After I got the dirt out from under my fingernails, I spent a half hour over a hot pan turning out the crêpes onto a couple racks before stacking them and covering them with a warm towel. Then, I left them and did some puttering on the computer, prepped some fresh green beans, made the Mornay sauce, prepped the fillings, and sipped some wine. The rest is just photos ...
... minced mushrroms and shallots that go into a cottage cheese and Mornay sauce
... Voila ... mushroom and cheese sauce!
... the base for the gateaux is a shallow platter with a light coating of butter
... the beginning of the gateaux is a layer of crêpes (two for stability when serving)
... another crepe and a layer of spinach slather ... and so on with the layers until you end with a top layer
... so the 'cake' needs some icing ... a nice coating of the Mornay sauce that's left over from making the fillings
... this gateaux has fourteen layers and the Mornay topping with just a bit of Swiss cheese ... baked for 30 minutes
... cut with a serrated knife, it holds together beautifully when served in wedges
... the outer edges are crisped by the oven's heat, fillings are piping hot, the cheese topping is just a bit stringy - yum!
This is a dish that takes a dedication to the process ... it has four separate steps and four separate recipes. I have the time to putter about in the kitchen these days. Maybe you don't. In that case, I can only say that it's well worth the effort, but you have to want to go to that effort. Save it for a rainy day when you're in the mood to putter and I promise you'll sit there with a fork of this gateaux poised and think of Julia happily chirping her byline ... bon appetit!
Get the book ... there are so many basic recipes that will serve you well over the years! Gateaux de Crêpes à la Florentine can be found in Volume I on page 193. If you don't want to buy it, get it from your public library and warn them that it will be long 'overdue'.
Back to the reflections on the past year, though! I've learned so much and admire the women on 'the list' so much! When I think back on the year, there are some recipes that I just loved ... so here are my top five picks ...
Cabbage Rolls in Tomato Pepper Sauce - # 37 Severine von Tscharner Fleming
Donna Hay's Sticky Chicken - # 31 Donna Hay
Chicken Paella - #17 Dorothy Hamilton
Swedish Meatballs - #9 Irma Rombauer
Salmon with Mustard Seed and Coriander - #7 Madhur Jaffrey
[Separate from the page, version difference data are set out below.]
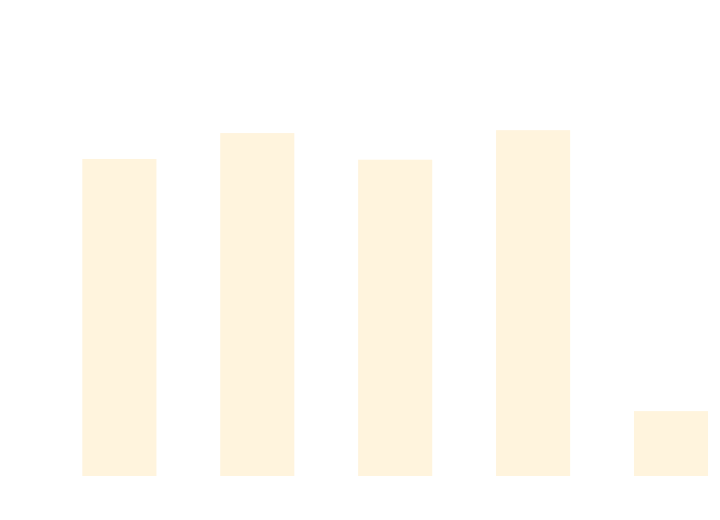
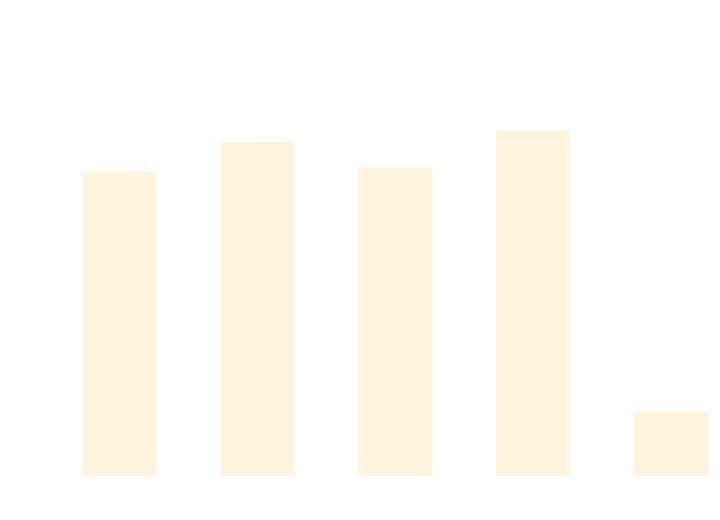
Before and after one commit to thomhurst/TUnit: the diagram in docs/docs/benchmarks/AsyncTests.md, drawn with Mermaid. The commit also changed other lines of this file and 16 other files, not shown here.

````diff
--- a/docs/docs/benchmarks/AsyncTests.md
+++ b/docs/docs/benchmarks/AsyncTests.md
@@ -27,37 +27,37 @@
 ```mermaid
 %%{init: {
   'theme':'base',
   'themeVariables': {
     'primaryColor': '#2563eb',
     'primaryTextColor': '#ffffff',
     'primaryBorderColor': '#1e40af',
     'lineColor': '#6b7280',
     'secondaryColor': '#7c3aed',
     'tertiaryColor': '#dc2626',
     'background': '#ffffff',
     'mainBkg': '#2563eb',
     'secondBkg': '#7c3aed',
     'tertiaryBkg': '#dc2626',
     'clusterBkg': '#f3f4f6',
     'edgeLabelBackground': '#ffffff',
     'tertiaryTextColor': '#1f2937',
     'pie1': '#2563eb',
     'pie2': '#7c3aed',
     'pie3': '#dc2626',
     'pie4': '#f59e0b',
     'pie5': '#10b981',
     'pie6': '#06b6d4',
     'pie7': '#ec4899',
     'pie8': '#6366f1',
     'pie9': '#84cc16',
     'pie10': '#f97316',
     'pie11': '#14b8a6',
     'pie12': '#a855f7'
   }
 }}%%
 xychart-beta
   title "AsyncTests Performance Comparison"
   x-axis ["TUnit", "NUnit", "MSTest", "xUnit3", "TUnit_AOT"]
-  y-axis "Time (ms)" 0 --> 890
-  bar [678, 734.9, 676.4, 741.3, 123.9]
+  y-axis "Time (ms)" 0 --> 894
+  bar [653.1, 719.6, 663.7, 744.8, 123.2]
 ```
````
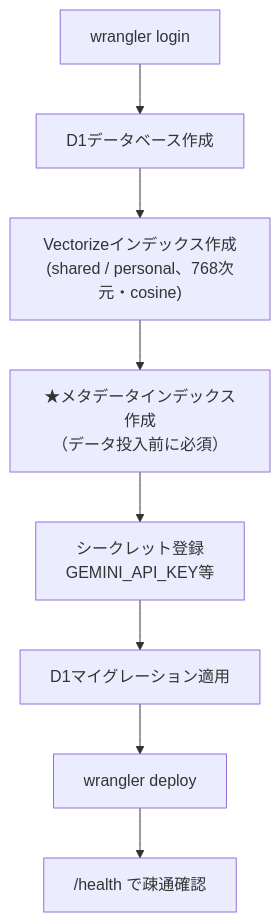
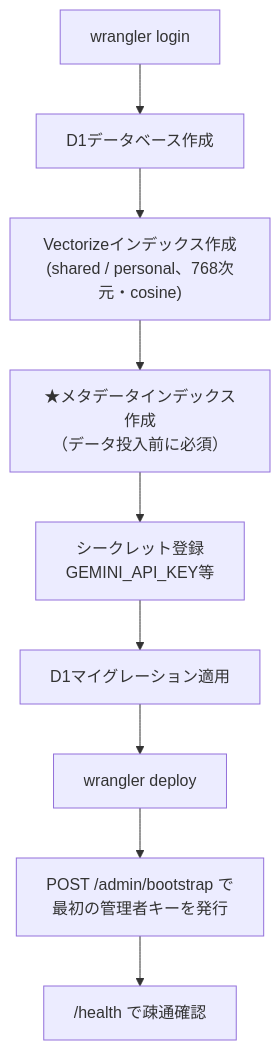
Before and after one commit to manato1201/DevelopmentRAGEnvironment: the first of 5 diagrams in docs/cloudflare-rag-operations-manual.md, drawn with Mermaid. The commit also changed other lines of this file and 9 other files, not shown here.

````diff
--- a/docs/cloudflare-rag-operations-manual.md
+++ b/docs/cloudflare-rag-operations-manual.md
@@ -24,10 +24,11 @@
 ```mermaid
 flowchart TD
     A["wrangler login"] --> B["D1データベース作成"]
     B --> C["Vectorizeインデックス作成<br/>(shared / personal、768次元・cosine)"]
     C --> D["★メタデータインデックス作成<br/>（データ投入前に必須）"]
     D --> E["シークレット登録<br/>GEMINI_API_KEY等"]
     E --> F["D1マイグレーション適用"]
     F --> G["wrangler deploy"]
-    G --> H["/health で疎通確認"]
+    G --> H["POST /admin/bootstrap で<br/>最初の管理者キーを発行"]
+    H --> I["/health で疎通確認"]
 ```
````
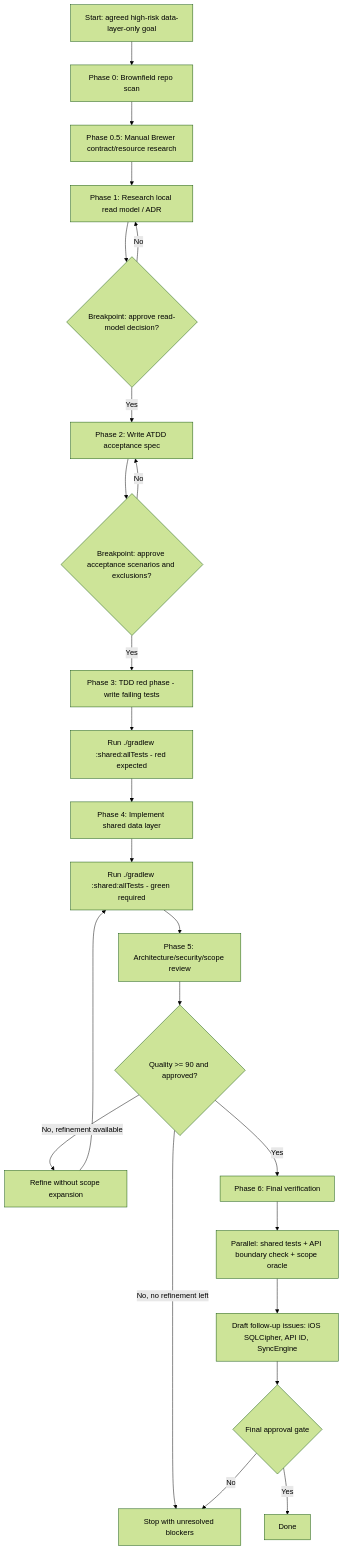
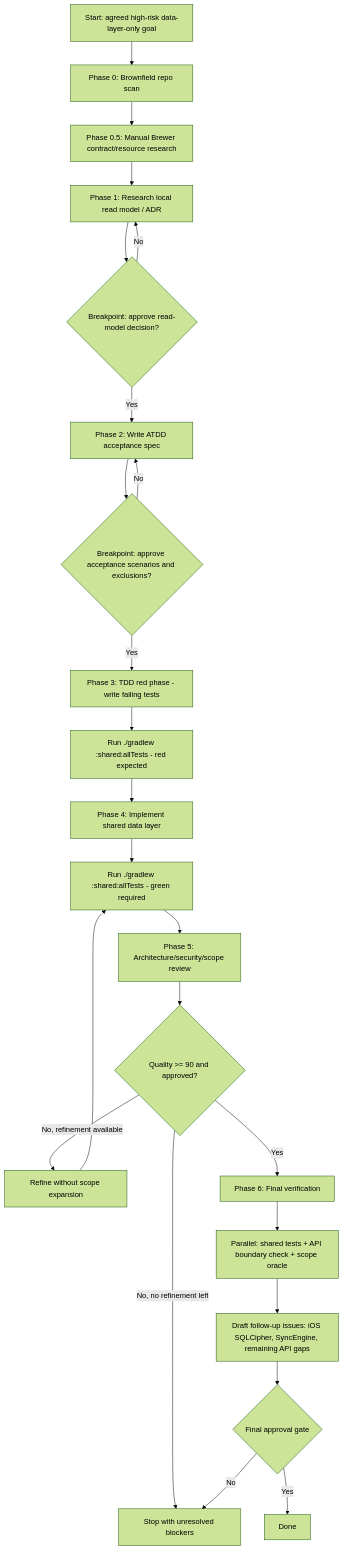
One commit to ybird-labs/cupped_mobile changed the first of 2 diagrams in .a5c/processes/local-first-brew-log-data-layer/local-first-brew-log-data-layer.mermaid.md. Above: the diagram before and after it, drawn with Mermaid (forest theme). The commit also changed other lines of this file and 4 other files, not shown here.

````diff
--- a/.a5c/processes/local-first-brew-log-data-layer/local-first-brew-log-data-layer.mermaid.md
+++ b/.a5c/processes/local-first-brew-log-data-layer/local-first-brew-log-data-layer.mermaid.md
@@ -3,26 +3,26 @@
 ```mermaid
 flowchart TD
     A[Start: agreed high-risk data-layer-only goal] --> B[Phase 0: Brownfield repo scan]
     B --> B2[Phase 0.5: Manual Brewer contract/resource research]
     B2 --> C[Phase 1: Research local read model / ADR]
     C --> D{Breakpoint: approve read-model decision?}
     D -- No --> C
     D -- Yes --> E[Phase 2: Write ATDD acceptance spec]
     E --> F{Breakpoint: approve acceptance scenarios and exclusions?}
     F -- No --> E
     F -- Yes --> G[Phase 3: TDD red phase - write failing tests]
     G --> H[Run ./gradlew :shared:allTests - red expected]
     H --> I[Phase 4: Implement shared data layer]
     I --> J[Run ./gradlew :shared:allTests - green required]
     J --> K[Phase 5: Architecture/security/scope review]
     K --> L{Quality >= 90 and approved?}
     L -- No, refinement available --> M[Refine without scope expansion]
     M --> J
     L -- No, no refinement left --> N[Stop with unresolved blockers]
     L -- Yes --> O[Phase 6: Final verification]
     O --> P[Parallel: shared tests + API boundary check + scope oracle]
-    P --> Q[Draft follow-up issues: iOS SQLCipher, API ID, SyncEngine]
+    P --> Q[Draft follow-up issues: iOS SQLCipher, SyncEngine, remaining API gaps]
     Q --> R{Final approval gate}
     R -- No --> N
     R -- Yes --> S[Done]
 ```
````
These dishes reflect my favorites of the world's cuisine and a bit of my family's heritage. The colors, spices, and healthy vegetable elements on each plate reflect where I have been trying to go with my diet over the past year. Golly, there was some good food made during this challenge!
Now it's time to move on ... and recently, I discovered a woman that I think just might make the next list ... have you heard of Diana Henry? I am adoring her cookbooks and style of unfussy cooking, her use of vegetables and simple preparations of meats and seafood, her simple desserts and the 'voice' that she has in her writing. Next post, I'll highlight one of her recipes!
Until then ...